Orbán, in a speech in 2018 at Tusnádfürdő, predicted that this year’s European Elections will mark a pivotal moment for the continent’s ideological future. The choice the Hungarian electorate will face in May has been framed by Fidesz as a choice over whether the European Union should become a community of nation-states populated by ethnic Europeans or a rootless, multicultural continent of immigrants. Electoral success for the national populist parties of Europe will serve to legitimise the Fideszvision of a “Christian Hungary” and give the government further mandate to pursue an illiberal policy agenda. However, while Orbán is capable of mobilising huge nationalist support within Hungary, the outcome of the European Elections looks increasingly unpredictable. Despite the popularity of Fidesz’s highly nationalist and Eurosceptic platform, over 60% of Hungarian voters say that their European identity is as important to them as their national identity. Hungary is also finding itself increasingly isolated within the European Parliament. In response to its dispute with the CEU and an aggressive anti-migration billboard campaign targeting George Soros and European Commission President Jean-Claude Juncker the European People’s Party, a grouping of centre-right parties within the European Parliament, voted to suspend Fidesz membership.

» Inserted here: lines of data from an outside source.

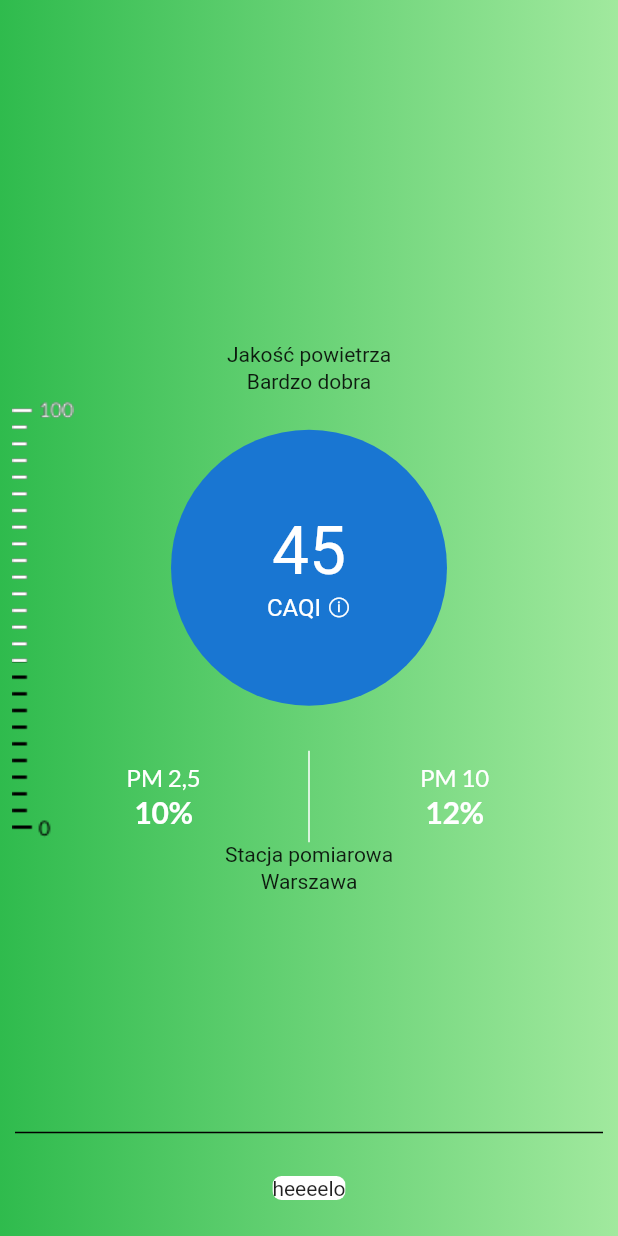
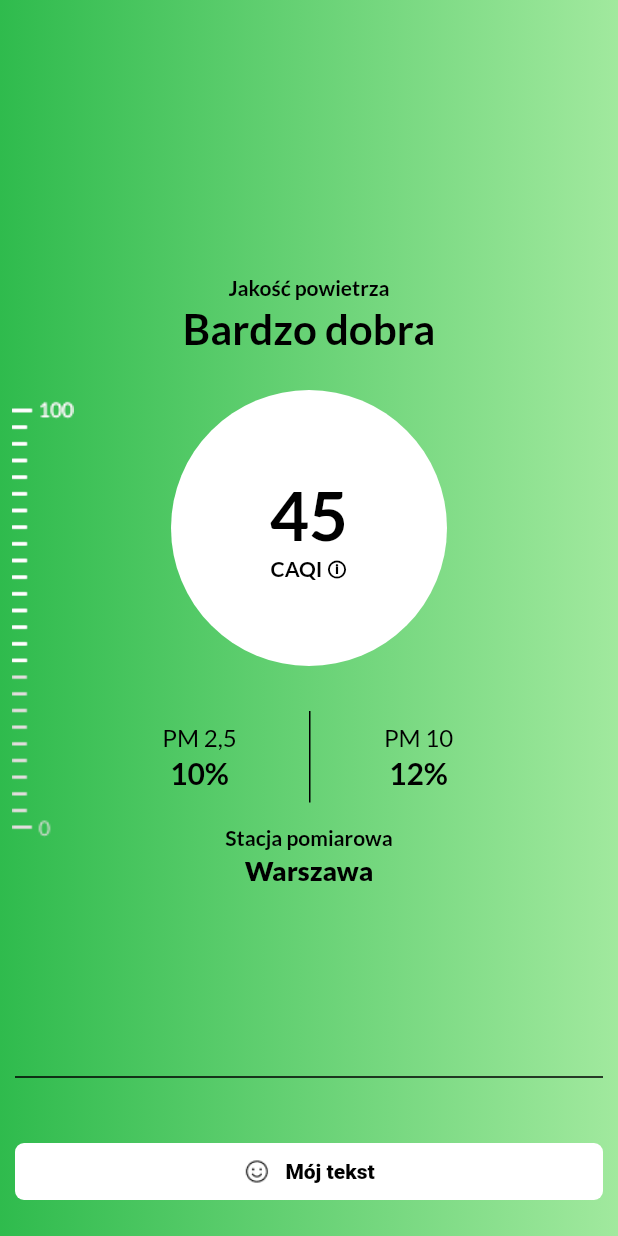
Before and after one commit to tatarmagda/weather, a Flutter app: the AirScreen screen opened directly, on a phone screen of 412 x 824 dp. Run offline on Flutter 3.47's test engine with Material 2 defaults, Android fonts, the phone set to English and light mode, and no system bars; our stand-ins replace google_fonts, weather; network calls fail; statements that could not run were skipped.

Commit message:
styling air screen

```diff
--- a/lib/air_screen.dart
+++ b/lib/air_screen.dart
@@ -33,15 +33,32 @@ class _AirScreenState extends State<AirScreen> {
             child: Column(
               mainAxisAlignment: MainAxisAlignment.center,
               children: [
-                Text("Jakość powietrza"),
+                Text(
+                  "Jakość powietrza",
+                  textAlign: TextAlign.center,
+                  style: GoogleFonts.lato(
+                      textStyle: TextStyle(fontSize: 14.0),
+                      height: 1.2,
+                      color: Color.fromARGB(255, 0, 0, 0),
+                      fontWeight: FontWeight.w700),
+                ),
                 Padding(
                   padding: EdgeInsets.only(top: 2),
                 ),
-                Text("Bardzo dobra"),
+                Text(
+                  "Bardzo dobra",
+                  textAlign: TextAlign.center,
+                  style: GoogleFonts.lato(
+                      textStyle: TextStyle(fontSize: 28.0),
+                      height: 1.2,
+                      color: Color.fromARGB(255, 0, 0, 0),
+                      fontWeight: FontWeight.w700),
+                ),
                 Padding(
                   padding: EdgeInsets.only(top: 24),
                 ),
                 CircleAvatar(
+                  backgroundColor: Colors.white,
                   radius: 92,
                   child: Center(
                     child: Container(
@@ -51,11 +68,20 @@ class _AirScreenState extends State<AirScreen> {
                           Text(
                             "45",
                             textAlign: TextAlign.center,
-                            style: TextStyle(fontSize: 44),
+                            style: GoogleFonts.lato(
+                                textStyle: TextStyle(fontSize: 45.0),
+                                height: 1.2,
+                                color: Color.fromARGB(255, 0, 0, 0),
+                                fontWeight: FontWeight.w700),
                           ),
                           Text(
                             "CAQI ⓘ",
                             textAlign: TextAlign.center,
+                            style: GoogleFonts.lato(
+                                textStyle: TextStyle(fontSize: 14.0),
+                                height: 1.2,
+                                color: Color.fromARGB(255, 0, 0, 0),
+                                fontWeight: FontWeight.w600),
                           ),
                         ],
                       ),
@@ -82,7 +108,7 @@ class _AirScreenState extends State<AirScreen> {
                                 style: GoogleFonts.lato(
                                     textStyle: TextStyle(fontSize: 16.0),
                                     height: 1.2,
-                                    color: Colors.white,
+                                    color: Color.fromARGB(255, 0, 0, 0),
                                     fontWeight: FontWeight.w500),
                               ),
                               Padding(
@@ -94,7 +120,7 @@ class _AirScreenState extends State<AirScreen> {
                                 style: GoogleFonts.lato(
                                     textStyle: TextStyle(fontSize: 20.0),
                                     height: 1.2,
-                                    color: Colors.white,
+                                    color: Color.fromARGB(255, 0, 0, 0),
                                     fontWeight: FontWeight.bold),
                               ),
                             ],
@@ -102,9 +128,9 @@ class _AirScreenState extends State<AirScreen> {
                         ),
                       ),
                       VerticalDivider(
-                        width: 48.0,
+                        width: 0.0,
                         thickness: 1.0,
-                        color: Colors.white,
+                        color: Color.fromARGB(255, 0, 0, 0),
                       ),
                       Padding(
                         padding: const EdgeInsets.all(8.0),
@@ -119,7 +145,7 @@ class _AirScreenState extends State<AirScreen> {
                                 style: GoogleFonts.lato(
                                     textStyle: TextStyle(fontSize: 16.0),
                                     height: 1.2,
-                                    color: Colors.white,
+                                    color: Color.fromARGB(255, 0, 0, 0),
                                     fontWeight: FontWeight.w500),
                               ),
                               Padding(
@@ -131,7 +157,7 @@ class _AirScreenState extends State<AirScreen> {
                                 style: GoogleFonts.lato(
                                     textStyle: TextStyle(fontSize: 20.0),
                                     height: 1.2,
-                                    color: Colors.white,
+                                    color: Color.fromARGB(255, 0, 0, 0),
                                     fontWeight: FontWeight.bold),
                               ),
                             ],
@@ -141,9 +167,17 @@ class _AirScreenState extends State<AirScreen> {
                     ],
                   ),
                 ),
-                Text(
+                Padding(
+                  padding: const EdgeInsets.only(top: 15.0),
+                  child: Text(
                     "Stacja pomiarowa",
                     textAlign: TextAlign.center,
+                    style: GoogleFonts.lato(
+                        textStyle: TextStyle(fontSize: 14.0),
+                        height: 1.2,
+                        color: Color.fromARGB(255, 0, 0, 0),
+                        fontWeight: FontWeight.w600),
+                  ),
                 ),
                 Padding(
                   padding: EdgeInsets.only(top: 2.0),
@@ -151,6 +185,14 @@ class _AirScreenState extends State<AirScreen> {
                 Text(
                   "Warszawa",
                   textAlign: TextAlign.center,
+                  style: GoogleFonts.lato(
+                      textStyle: TextStyle(fontSize: 18.0),
+                      height: 1.2,
+                      color: Color.fromARGB(255, 0, 0, 0),
+                      fontWeight: FontWeight.w900),
+                ),
+                Padding(
+                  padding: EdgeInsets.only(top: 50),
                 ),
               ],
             ),
@@ -168,10 +210,9 @@ class _AirScreenState extends State<AirScreen> {
                     child: Align(
                       alignment: Alignment.topLeft,
                       heightFactor: 1,
-                      child: Image.asset(
-                        "icons/danger-value-negative.png",
+                      child: Image.asset("icons/danger-value-negative.png",
                           scale: 0.9,
-                      ),
+                          color: Color.fromARGB(255, 226, 221, 221)),
                     ),
                   ),
                   ClipRect(
@@ -204,7 +245,7 @@ class _AirScreenState extends State<AirScreen> {
                       left: 10,
                     ),
                     child: Divider(
-                      height: 10,
+                      height: 40,
                       color: Colors.black,
                       thickness: 1,
                     ),
@@ -219,9 +260,30 @@ class _AirScreenState extends State<AirScreen> {
                       borderRadius: BorderRadius.circular(6),
                       child: Container(
                         color: Colors.white,
-                          child: Text("heeeelo"),
+                        padding: EdgeInsets.all(10),
+                        height: 38,
+                        child: IntrinsicHeight(
+                            child: Row(
+                          mainAxisAlignment: MainAxisAlignment.center,
+                          children: [
+                            Image(
+                              alignment: Alignment.center,
+                              image: AssetImage("icons/happy.png"),
                             ),
+                            Padding(
+                              padding: EdgeInsets.only(left: 10),
+                            ),
+                            Text(
+                              "Mój tekst",
+                              style: TextStyle(
+                                  color: Color.fromARGB(255, 0, 0, 0),
+                                  fontWeight: FontWeight.w800),
+                            ),
+                          ],
                         )),
+                      ),
+                    ),
+                  ),
                 ],
               ),
             ),
```
Lines whose indentation alone changed are shown as unchanged.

While polling suggests that national populist parties are set to win approximately 30% of the seats in the European Parliament there is little unity among their respective leaders and attempts to build a Europe-wide populist alliance to challenge the European Union from within have had little success.

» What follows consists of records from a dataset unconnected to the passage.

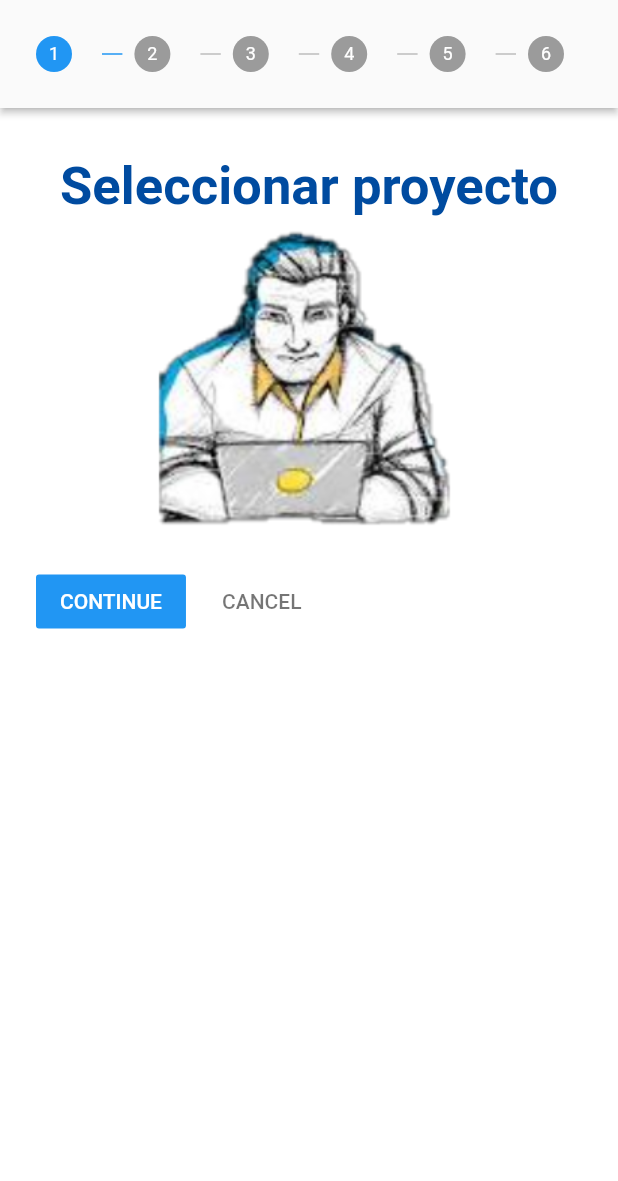
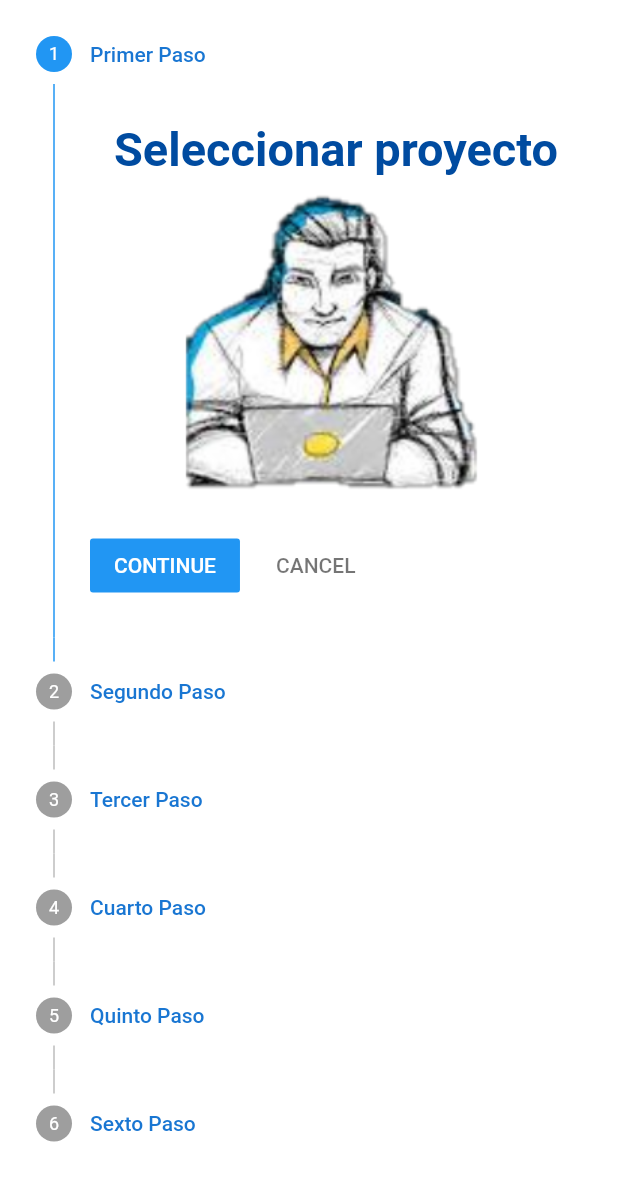
Before and after one commit to Rod20/rastas_app, a Flutter app: the Exit screen opened directly, on a phone screen of 412 x 824 dp. Shown: the top 1181 px of the screen. Run offline on Flutter 3.47's test engine with Material 2 defaults, Android fonts, the light colour scheme and no system bars; our stand-ins replace flutter_svg, rxdart; Roboto replaces fonts that are missing (SFProText).

Commit message:
Agree concept

```diff
--- a/lib/ui/screens/exit/exit.dart
+++ b/lib/ui/screens/exit/exit.dart
@@ -13,12 +13,14 @@ class _ExitState extends State<Exit> {
   Widget build(BuildContext context) {
     return SafeArea(
       child: Scaffold(
-        body: Theme(
+        body: SingleChildScrollView(
+          child: Theme(
             data: ThemeData(
-            primaryColor: buttonColor
+              primaryColor: buttonColor,
             ),
             child: Stepper(
-            type: StepperType.horizontal,
+              physics: const NeverScrollableScrollPhysics(),
+              type: StepperType.vertical,
 
               steps: _mySteps(),
               currentStep: this._currentStep,
@@ -45,14 +47,16 @@ class _ExitState extends State<Exit> {
             ),
           ),
         ),
+      ),
     );
   }
 
   List<Step> _mySteps() {
     List<Step> _step = [
       Step(
-        title: Text(""),
+        title: Text("Primer Paso", style: TextStyle(color: intermedioColor)),
         content: Column(
+           mainAxisAlignment: MainAxisAlignment.start,
           children: <Widget>[ListTile(
           title: FittedBox(
             child: Text("Seleccionar proyecto",style: TextStyle(color: darkAccent,fontWeight: FontWeight.bold),),
@@ -64,11 +68,11 @@ class _ExitState extends State<Exit> {
         isActive: _currentStep >= 0,
       ),
       Step(
-        title: Text(""),
+        title: Text("Segundo Paso", style: TextStyle(color: intermedioColor)),
         content: Column(
           children: <Widget>[ListTile(
           title: FittedBox(
-            child: Text("Formulacion de interrogantes",style: TextStyle(color: darkAccent,fontWeight: FontWeight.bold),),
+            child: Text("Formulación de interrogantes",style: TextStyle(color: darkAccent,fontWeight: FontWeight.bold),),
           ),
         ),
             Image(image: AssetImage("assets/images/2.png"))
@@ -77,11 +81,11 @@ class _ExitState extends State<Exit> {
         isActive: _currentStep >= 1,
       ),
       Step(
-        title: Text(""),
+        title: Text("Tercer Paso", style: TextStyle(color: intermedioColor)),
         content: Column(
           children: <Widget>[ListTile(
           title: FittedBox(
-            child: Text("Recopilacion de informacion",style: TextStyle(color: darkAccent,fontWeight: FontWeight.bold),),
+            child: Text("Recopilación de información",style: TextStyle(color: darkAccent,fontWeight: FontWeight.bold),),
           ),
         ),
             Image(image: AssetImage("assets/images/3.png"))
@@ -90,11 +94,11 @@ class _ExitState extends State<Exit> {
         isActive: _currentStep >= 2,
       ),
       Step(
-        title: Text(""),
+        title: Text("Cuarto Paso", style: TextStyle(color: intermedioColor)),
         content: Column(
           children: <Widget>[ListTile(
           title: FittedBox(
-            child: Text("Elaboracion de un registro",style: TextStyle(color: darkAccent,fontWeight: FontWeight.bold),),
+            child: Text("Elaboración de un registro",style: TextStyle(color: darkAccent,fontWeight: FontWeight.bold),),
           ),
         ),
             Image(image: AssetImage("assets/images/4.png"))
@@ -103,11 +107,11 @@ class _ExitState extends State<Exit> {
         isActive: _currentStep >= 3,
       ),
       Step(
-        title: Text(""),
+        title: Text("Quinto Paso", style: TextStyle(color: intermedioColor)),
         content: Column(
           children: <Widget>[ListTile(
           title: FittedBox(
-            child: Text("Analisis de la informacion",style: TextStyle(color: darkAccent,fontWeight: FontWeight.bold),),
+            child: Text("Análisis de la información",style: TextStyle(color: darkAccent,fontWeight: FontWeight.bold),),
           ),
         ),
             Image(image: AssetImage("assets/images/5.png"))
@@ -116,11 +120,11 @@ class _ExitState extends State<Exit> {
         isActive: _currentStep >= 4,
       ),
       Step(
-        title: Text(""),
+        title: Text("Sexto Paso", style: TextStyle(color: intermedioColor)),
         content: Column(
           children: <Widget>[ListTile(
           title: FittedBox(
-            child: Text("Redaccion de la informacion",style: TextStyle(color: darkAccent,fontWeight: FontWeight.bold),),
+            child: Text("Redacción de la información",style: TextStyle(color: darkAccent,fontWeight: FontWeight.bold),),
           ),
         ),
             Image(image: AssetImage("assets/images/6.png"))
--- a/lib/ui/screens/researchPrinciples/research_principles.dart
+++ b/lib/ui/screens/researchPrinciples/research_principles.dart
@@ -2,6 +2,11 @@ import 'package:flutter/material.dart';
 import 'package:rastas_app/ui/widgets/toolbar_header.dart';
 
 class ResearchPrinciples extends StatelessWidget {
+
+  String _whatInvestigation = "¿Qué es Investigación?";
+  String _description = """La investigación es un conjunto de procesos sistemáticos, críticos y empíricos que se aplican al estudio de un fenómeno. Roberto Hernández Sampieri.
+
+La definición que presenta la Real Academia Española (RAE) sobre la palabra investigar (vocablo que tiene su origen en el latín investigare), este verbo se refiere al acto de llevar a cabo estrategias para descubrir algo. También permite hacer mención al conjunto de actividades de índole intelectual y experimental de carácter sistemático, con la intención de incrementar los conocimientos sobre un determinado asunto.""";
 
   String _title = "Teoría del diseño cuantitativo";
   String _concept = """Los estudios cuantitativos siguen un patrón predecible y estructurado el proceso. En una investigación cualitativa se pretende explicar y predecir los fenómenos investigados, buscando regularidades y relaciones causales entre elementos. (p.18)
@@ -23,6 +28,8 @@ Es por ello que, tanto los estudios científicos positivistas como la investigac
           child: Column(
             crossAxisAlignment: CrossAxisAlignment.start,
             children: <Widget>[
+              _titleText(_whatInvestigation, context),
+              _bodyText(_description, context),
               _titleText(_title, context),
               _bodyText(_concept, context),
             ],
--- a/lib/ui/widgets/toolbar_header.dart
+++ b/lib/ui/widgets/toolbar_header.dart
@@ -20,6 +20,7 @@ class ToolbarHeader extends StatelessWidget with PreferredSizeWidget {
   Widget build(BuildContext context) {
     return AppBar(
       backgroundColor: darkAccent,
+      brightness: Brightness.dark,
       elevation: 0,
       centerTitle: true,
       iconTheme: IconThemeData(color: lightPrimary),
```
Lines whose indentation alone changed are shown as unchanged.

Regardless, If liberal democracy and rule of law in Europe is to preserve itself, the EU must take action. Where key liberal principles, such as freedom of expression and minority rights, are coming under threat in countries like Hungary the EU has to consolidate and protect them. For example, academic and press freedom must be asserted as fundamental, with sanctions applied to those who would violate these rights. However, given the EU’s silence and inaction in response to the Spanish police violently suppressing voters in the 2017 Catalonia independence referendum it is hard to remain optimistic that the EU will be able to effectively respond to the threats to liberal values today.
Image from European People's Party.